> What the exercise asks: Where a line of the data holds the word "aLose", copy that line.

[[ Task material, beginning ]]

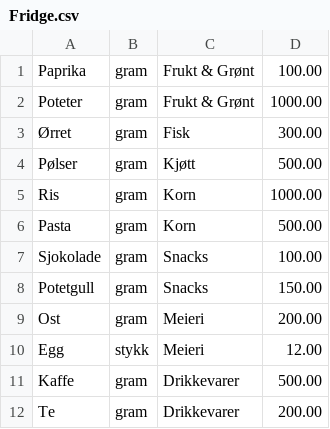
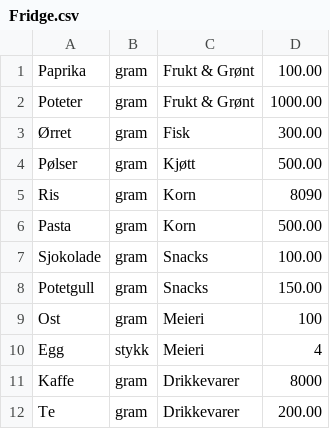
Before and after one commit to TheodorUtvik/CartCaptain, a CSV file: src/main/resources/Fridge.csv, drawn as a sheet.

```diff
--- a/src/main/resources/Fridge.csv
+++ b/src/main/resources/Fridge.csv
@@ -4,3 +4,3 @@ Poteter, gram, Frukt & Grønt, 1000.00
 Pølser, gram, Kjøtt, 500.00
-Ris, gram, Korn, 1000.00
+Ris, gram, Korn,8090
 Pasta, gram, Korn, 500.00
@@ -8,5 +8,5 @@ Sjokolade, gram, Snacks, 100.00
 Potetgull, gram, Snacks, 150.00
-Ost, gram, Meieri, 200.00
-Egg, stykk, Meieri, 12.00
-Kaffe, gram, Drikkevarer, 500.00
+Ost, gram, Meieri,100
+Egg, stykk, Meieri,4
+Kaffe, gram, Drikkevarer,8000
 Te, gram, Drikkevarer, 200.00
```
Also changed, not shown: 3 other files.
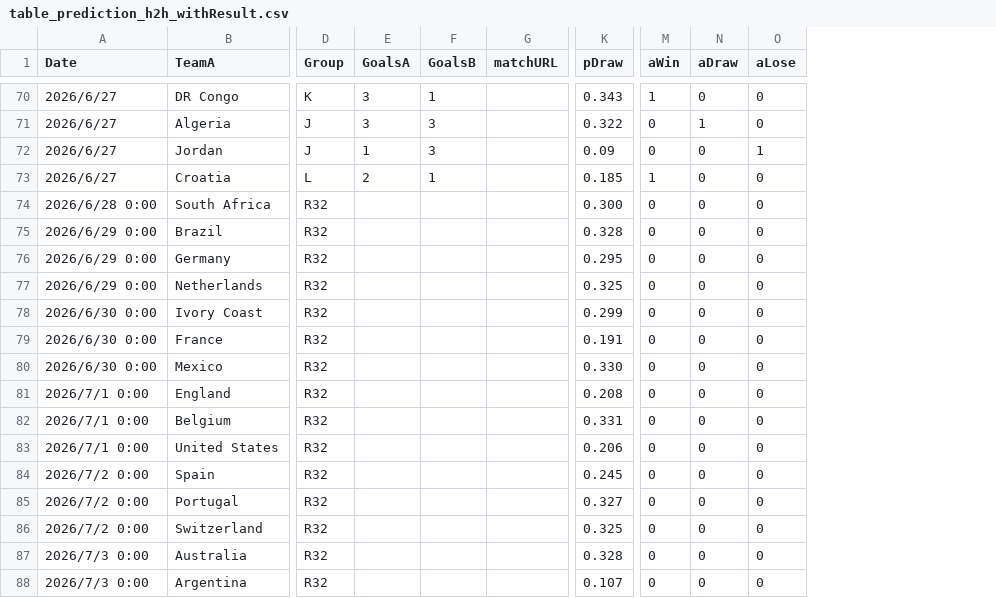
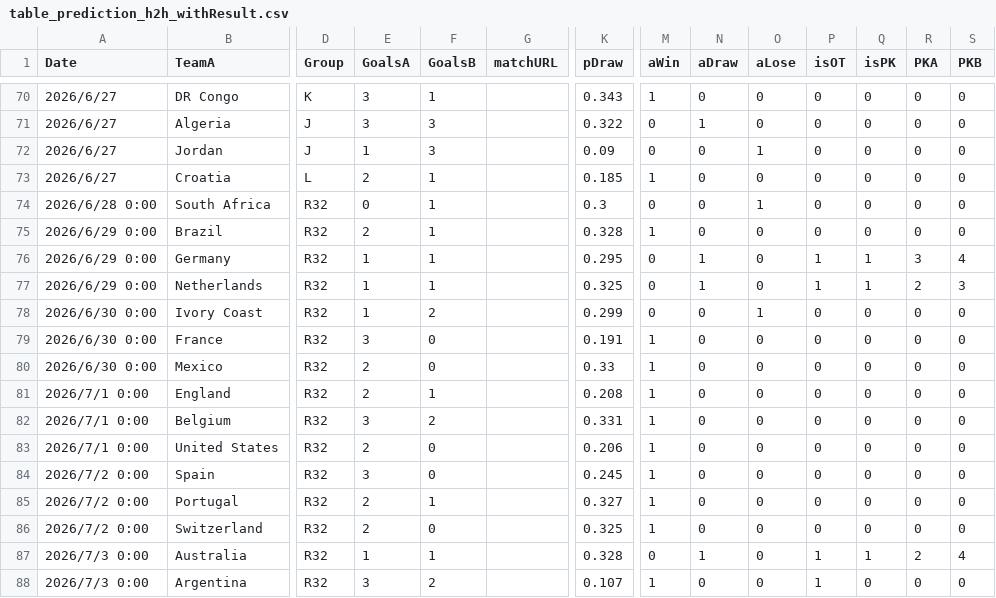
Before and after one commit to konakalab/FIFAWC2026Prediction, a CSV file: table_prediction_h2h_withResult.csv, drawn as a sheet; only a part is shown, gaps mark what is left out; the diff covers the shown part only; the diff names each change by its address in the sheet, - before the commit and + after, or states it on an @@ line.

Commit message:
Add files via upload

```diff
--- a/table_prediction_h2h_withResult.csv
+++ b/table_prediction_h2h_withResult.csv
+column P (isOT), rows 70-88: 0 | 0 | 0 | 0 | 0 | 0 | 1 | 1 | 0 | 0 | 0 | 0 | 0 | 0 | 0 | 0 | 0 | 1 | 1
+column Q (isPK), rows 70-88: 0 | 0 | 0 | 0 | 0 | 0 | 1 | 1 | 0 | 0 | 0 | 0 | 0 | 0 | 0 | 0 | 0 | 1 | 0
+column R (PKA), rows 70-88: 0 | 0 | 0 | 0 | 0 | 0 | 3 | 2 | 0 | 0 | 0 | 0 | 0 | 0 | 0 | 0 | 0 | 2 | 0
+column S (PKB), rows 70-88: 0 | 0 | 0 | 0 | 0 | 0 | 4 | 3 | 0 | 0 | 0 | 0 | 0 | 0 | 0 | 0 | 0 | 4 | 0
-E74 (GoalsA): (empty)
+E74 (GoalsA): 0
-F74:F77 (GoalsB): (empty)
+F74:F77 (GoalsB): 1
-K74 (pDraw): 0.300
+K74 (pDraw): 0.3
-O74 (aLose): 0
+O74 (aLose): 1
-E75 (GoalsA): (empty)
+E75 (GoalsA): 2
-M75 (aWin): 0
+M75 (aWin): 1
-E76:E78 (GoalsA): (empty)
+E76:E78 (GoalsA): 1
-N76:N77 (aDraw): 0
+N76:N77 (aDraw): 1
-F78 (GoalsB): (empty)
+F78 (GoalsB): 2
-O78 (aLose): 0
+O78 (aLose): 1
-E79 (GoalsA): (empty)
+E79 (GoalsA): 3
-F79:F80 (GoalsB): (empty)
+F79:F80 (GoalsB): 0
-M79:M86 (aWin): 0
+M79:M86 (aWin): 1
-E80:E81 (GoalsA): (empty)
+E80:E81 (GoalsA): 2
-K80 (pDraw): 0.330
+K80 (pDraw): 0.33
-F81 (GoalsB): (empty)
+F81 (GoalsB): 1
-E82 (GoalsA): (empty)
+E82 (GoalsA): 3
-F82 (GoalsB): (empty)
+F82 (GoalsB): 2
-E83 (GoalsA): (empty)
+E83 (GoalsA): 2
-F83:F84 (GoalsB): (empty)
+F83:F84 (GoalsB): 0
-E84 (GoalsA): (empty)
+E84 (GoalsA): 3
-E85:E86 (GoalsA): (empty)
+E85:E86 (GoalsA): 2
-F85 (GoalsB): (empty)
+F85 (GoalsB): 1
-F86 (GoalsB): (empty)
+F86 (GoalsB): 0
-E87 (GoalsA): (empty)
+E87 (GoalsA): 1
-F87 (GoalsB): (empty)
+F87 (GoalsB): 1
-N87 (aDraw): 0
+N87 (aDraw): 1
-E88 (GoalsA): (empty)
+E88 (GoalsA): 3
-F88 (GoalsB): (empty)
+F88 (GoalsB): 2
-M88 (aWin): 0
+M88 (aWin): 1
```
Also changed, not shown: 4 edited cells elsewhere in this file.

[[ Task material, end ]]

> Reply:
-O74 (aLose): 0
+O74 (aLose): 1
-O78 (aLose): 0
+O78 (aLose): 1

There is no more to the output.